POSTED: Tuesday, March 8, 2011 - 6:44pm
UPDATED: Tuesday, March 8, 2011 - 7:29pm
EL PASO - "Taking the early mobile voting sites from the established places where we have had absolutely no problems in the past, in the churches and businesses, is going to take away the vote," De Avila said.
Eloiso De Avila represents EPISO, a largely church-based organization, he says less people will come out to vote without private spaces available.
And that, doesn't benefit El Paso.
"Bottom line, it's all about voter turn out and increasing the vote. It's about making El Paso count in the state and in the nation," De Avila said.
Josephine Bosley is one voter that's happy about today's outcome.
"They voted just the way I wanted.
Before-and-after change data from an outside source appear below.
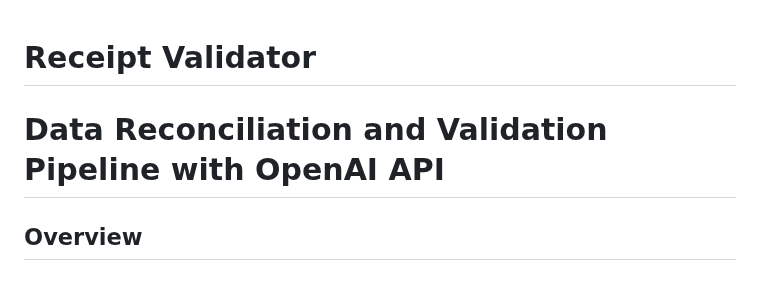
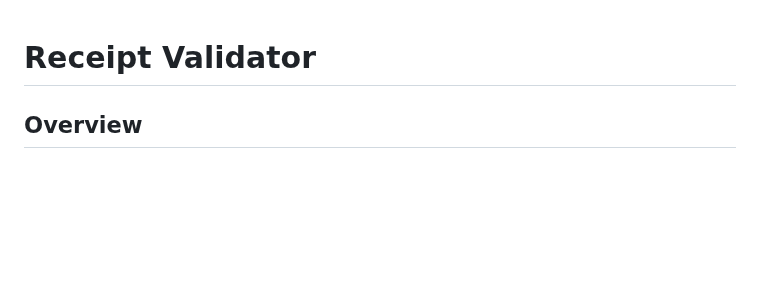
Before and after one commit to dukersss13/receipt_validator, a Markdown page: README.md, the part around the change. GitHub-like rendering; blank space fills up the shorter version.

```diff
--- a/README.md
+++ b/README.md
@@ -1,6 +1,4 @@
 # Receipt Validator
-
-# Data Reconciliation and Validation Pipeline with OpenAI API
 
 ## Overview
 
```
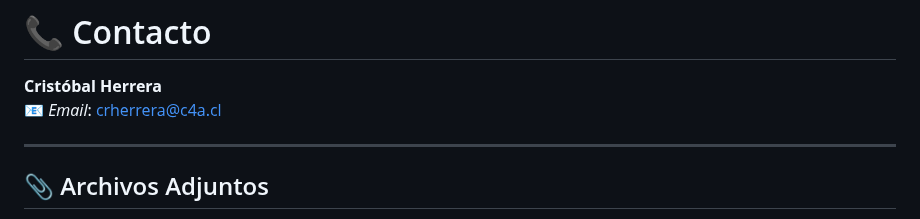
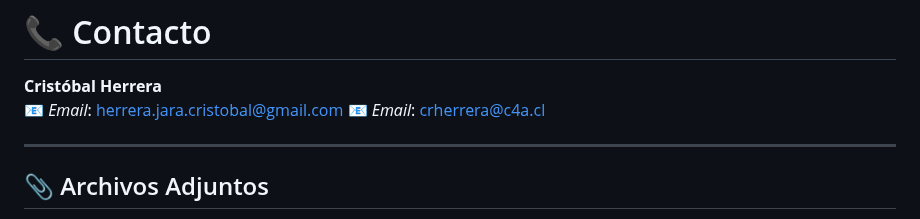
Before and after one commit to cherrera0001/FarmTag, a Markdown page: README.md, the part around the change. Rendered like a GitHub page.

```diff
--- a/README.md
+++ b/README.md
@@ -338,7 +338,9 @@ App Web o Móvil
 
 # 📞 Contacto
 **Cristóbal Herrera**
+📧 *Email*: herrera.jara.cristobal@gmail.com
 📧 *Email*: crherrera@c4a.cl
+
 
 ___
 
```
It's just for the people. Why are we spending money for these extra voting places when it's not necessary," Bosley said.
Bosley says as a voter, she hasn't always felt comfortable voting inside churches.
"The priests were in there. Because they're priests and I'm not in their parish I was intimidated," Bosley said.
She feels voting in religious spaces could influence voters.
"If I hadn't been there as a poll watcher, I'm sure someone would have made suggestions and that's the way I feel," Bosley said.
De Avila says EPISO will continue to work to restore voting in private places., but the community still may lose voters.
"We're still going to promote voting and now it's going to be more inconvenient for the people that get out of church," De Avila said.